So why did I write about this today? Well last night I had a pretty crappy night’s sleep. I’ve had ongoing sleep issues in the past, but I now generally manage this stuff quite well. I’ve had specific training in insomnia and sleep issues, as well as mindfulness and stress management. Actually, the experience has helped me to better work with clients who are also experiencing stress and sleep issues as well. But every now and again, I still have a bad night.
Over the last few weeks’, I have been upping my physical training back to pre-lockdown levels – this can also mean I need a touch more sleep and a bit more food. Yesterday I messed up – I trained hard in the morning and inadvertently probably didn’t eat enough in the evening to recover. Anyone who’s ever tried a strict diet, or has felt very stressed, will probably recognise the familiar jolt awake at around 4.30 am, which is when the stress hormones like adrenaline and cortisol start to kick in and there’s also a change in brain activity at this time of day. I’ve noticed over the years that when I’m well fed, I will ride this out without noticing as most of us usually do, as these hormones are just on the usual daily rhythm to get us up for the day. But if I’m not, I can wake up with a start and getting back to sleep can be challenging.
And then of course, once you’re awake, the internal chatter also starts…
‘I’ve got a busy day tomorrow’,
‘I’m only going to get 4 hours sleep now’,
‘You idiot, you should have known better’,
‘You shouldn’t still be dealing with this by now’.
And then anger turns up - anger with yourself. Then you get more aroused because you’re angry and then you’re on a vicious cycle of being up and annoyed until dawn. Before I started my hypnotherapy and resilience training – this happened to me a lot.

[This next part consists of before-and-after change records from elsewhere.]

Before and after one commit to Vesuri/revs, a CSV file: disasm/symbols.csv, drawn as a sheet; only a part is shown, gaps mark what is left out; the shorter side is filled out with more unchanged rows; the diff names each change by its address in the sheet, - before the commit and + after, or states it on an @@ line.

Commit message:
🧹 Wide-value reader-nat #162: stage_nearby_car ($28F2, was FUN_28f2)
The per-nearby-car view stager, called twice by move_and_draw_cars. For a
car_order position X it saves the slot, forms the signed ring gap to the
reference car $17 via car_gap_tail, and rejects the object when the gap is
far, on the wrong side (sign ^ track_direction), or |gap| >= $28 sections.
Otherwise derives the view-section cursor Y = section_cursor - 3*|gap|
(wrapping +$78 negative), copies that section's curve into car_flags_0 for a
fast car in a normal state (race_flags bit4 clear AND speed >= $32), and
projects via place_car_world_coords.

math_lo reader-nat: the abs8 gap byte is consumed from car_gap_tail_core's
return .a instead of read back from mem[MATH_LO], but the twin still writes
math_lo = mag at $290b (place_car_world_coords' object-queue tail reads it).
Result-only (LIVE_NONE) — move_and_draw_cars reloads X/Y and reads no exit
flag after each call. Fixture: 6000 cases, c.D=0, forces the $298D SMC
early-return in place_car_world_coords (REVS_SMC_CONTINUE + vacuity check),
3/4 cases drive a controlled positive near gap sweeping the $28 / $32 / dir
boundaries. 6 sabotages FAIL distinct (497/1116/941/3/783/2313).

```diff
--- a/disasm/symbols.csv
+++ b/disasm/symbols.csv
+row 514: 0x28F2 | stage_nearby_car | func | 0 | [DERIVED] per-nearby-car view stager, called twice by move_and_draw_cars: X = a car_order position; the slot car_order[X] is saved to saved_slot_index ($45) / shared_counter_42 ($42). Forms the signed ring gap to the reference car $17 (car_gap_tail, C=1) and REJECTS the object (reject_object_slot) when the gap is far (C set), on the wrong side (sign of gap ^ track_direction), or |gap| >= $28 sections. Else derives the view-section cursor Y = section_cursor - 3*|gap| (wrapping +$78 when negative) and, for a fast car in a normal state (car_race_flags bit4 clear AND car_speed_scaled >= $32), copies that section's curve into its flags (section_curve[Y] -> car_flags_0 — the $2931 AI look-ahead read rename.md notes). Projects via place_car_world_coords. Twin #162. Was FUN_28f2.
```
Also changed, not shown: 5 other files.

Except last night it didn’t. But I’m not going to tell you I drifted straight back off to sleep though either. I didn’t. The internal chatter definitely started. But I noticed those thoughts coming in:

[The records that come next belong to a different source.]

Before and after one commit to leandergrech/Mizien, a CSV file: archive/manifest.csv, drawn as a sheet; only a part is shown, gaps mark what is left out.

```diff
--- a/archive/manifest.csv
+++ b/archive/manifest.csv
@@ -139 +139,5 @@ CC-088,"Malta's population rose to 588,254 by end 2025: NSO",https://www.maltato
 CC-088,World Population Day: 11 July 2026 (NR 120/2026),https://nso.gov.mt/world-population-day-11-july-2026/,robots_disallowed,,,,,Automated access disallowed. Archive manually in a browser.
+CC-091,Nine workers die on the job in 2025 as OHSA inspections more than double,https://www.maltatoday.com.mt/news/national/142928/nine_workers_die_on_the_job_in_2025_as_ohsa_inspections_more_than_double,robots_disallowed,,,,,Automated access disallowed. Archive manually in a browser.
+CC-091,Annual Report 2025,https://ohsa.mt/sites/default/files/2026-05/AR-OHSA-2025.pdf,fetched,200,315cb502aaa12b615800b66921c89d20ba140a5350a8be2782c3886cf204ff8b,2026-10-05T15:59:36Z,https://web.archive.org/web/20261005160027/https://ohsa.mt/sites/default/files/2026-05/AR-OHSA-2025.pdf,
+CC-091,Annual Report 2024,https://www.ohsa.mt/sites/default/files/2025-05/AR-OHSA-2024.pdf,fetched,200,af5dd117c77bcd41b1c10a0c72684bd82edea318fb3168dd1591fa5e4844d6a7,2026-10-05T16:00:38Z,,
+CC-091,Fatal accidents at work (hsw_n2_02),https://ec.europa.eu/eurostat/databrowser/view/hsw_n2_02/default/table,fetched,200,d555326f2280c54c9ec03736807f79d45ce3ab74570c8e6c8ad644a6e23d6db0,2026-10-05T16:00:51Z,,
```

‘Oh ok – here’s my chatty mind doing his thing again’,
‘And now here’s frustration turning up’.
Through a bit of distancing, I was able to remember that everyone makes mistakes, and there was no vicious cycle.
One night’s bad sleep doesn’t make me an insomniac, and it doesn't have to ruin the next day. Its undesirable sure, but it’s rarely catastrophic. I made a mistake yesterday evening, but I can have a good sleep tonight. It was early and the sun was just coming up, so I decided to get up early anyway. No lying-in bed getting annoyed with myself. It’s actually been a good day. Nobody’s perfect. Even monkeys fall out of trees.